You have no way to know if the virtual particle is a gamma or a Z. Actually, it does not really make sense, since no measurement can tell you what has been exchanged. You always have to envisage all the possibilities resulting from the perturbative series used to describe the theory. It's a bit as asking in the double slits young experiment, which slit has been chosen by the particle before reaching the screen.

However when the energy $\sqrt{s}$ in the center of mass of the ($\mu^+$, $\mu^-$) is close to the mass of the Z, you can assume that only the Z exchange matters (because of the propagator shape). On the contrary, when $\sqrt{s}$ is close to 0, the Z exchange can be neglected, the photon dominates.

The amplitude for low-energy muon scattering mediated by $Z$ bosons is given the the muon's "weak charge," in the same way that the amplitude for scattering mediated by photons is given by the electric charge. In units where the weak charge of the neutrino is 1, the weak charge of the charged leptons is suppressed; I think at first order it's $1-\frac14\sin^2\theta_W$, with $\theta_W$ the weak mixing angle. Interference between the EM exchange and the weak exchange will introduce a parity-violating term into the low-energy scattering. This "weak charge" has been measured for the proton and electron (which show the same suppression), but those experiments (with stable particles) are quite challenging and I'm not aware of an effort to make the same measurements for the muon. The canonical review article on the subject is here.
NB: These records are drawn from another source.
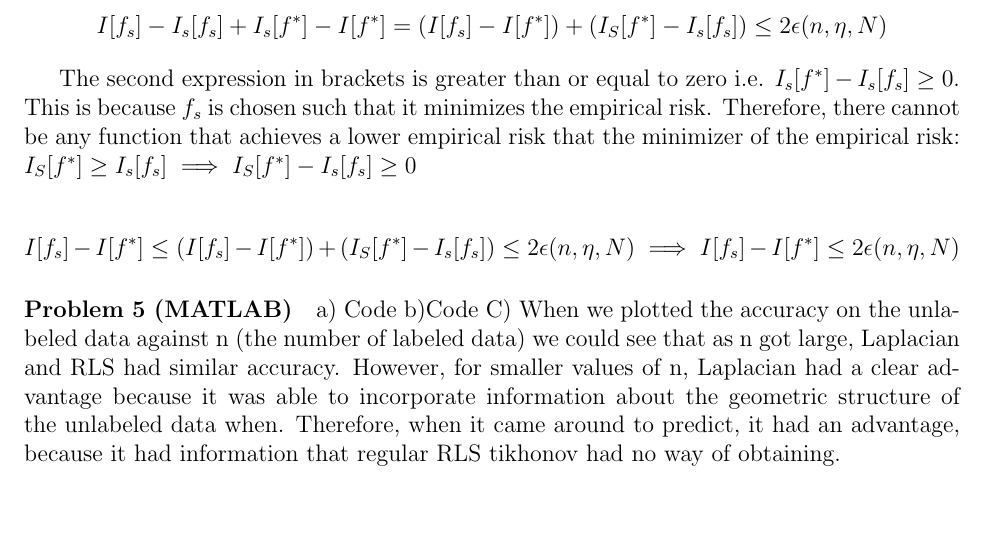
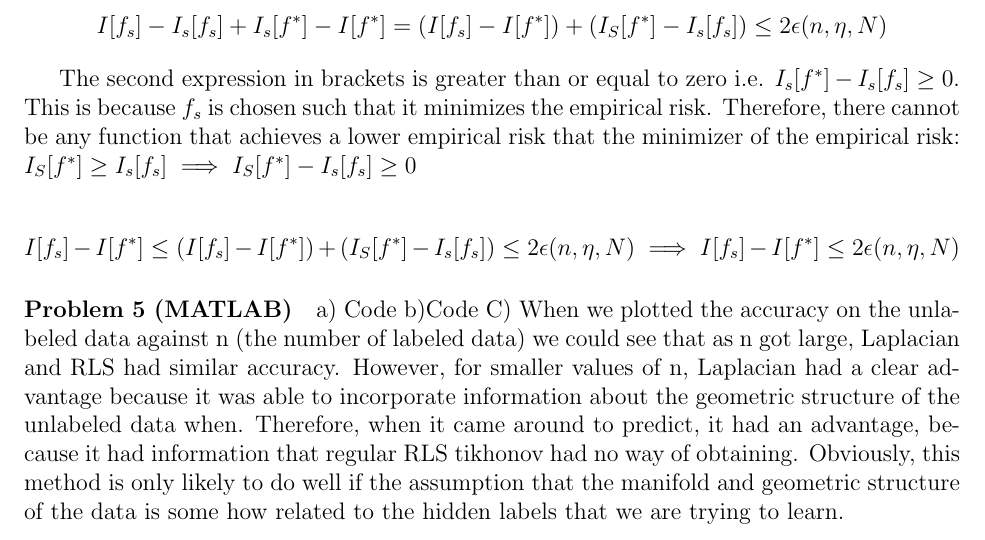
Before and after one commit to brando90/9520_pset_2, a LaTeX problem sheet (Miranda_Brando_9520_fall2014_pset2.tex): part of page 10 of 10, cut so that both start at the same text, the shorter picture padded with empty space. Compiled offline with pdfLaTeX.

Commit message:
Q5 details more

```diff
--- a/Miranda_Brando_9520_fall2014_pset2.tex
+++ b/Miranda_Brando_9520_fall2014_pset2.tex
@@ -486,5 +486,6 @@ The second expression in brackets is greater than or equal to zero i.e. $I_s[f^*
 a) Code
 b)Code
 C) When we plotted the accuracy on the unlabeled data against n (the number of labeled data) we could see that as n got large, Laplacian and RLS had similar accuracy. However, for smaller values of n, Laplacian had a clear advantage because it was able to incorporate information about the geometric structure of the unlabeled data when. Therefore, when it came around to predict, it had an advantage, because it had information that regular RLS tikhonov had no way of obtaining.
+Obviously, this method is only likely to do well if the assumption that the manifold and geometric structure of the data is some how related to the hidden labels that we are trying to learn.
 
 \end{document}
```
Also changed, not shown: Miranda_Brando_9520_fall2014_pset2.pdf, 3 other files.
As Paganini says, if the momentum transfer in the scattering reaction is close the $Z$ mass, that interaction dominates.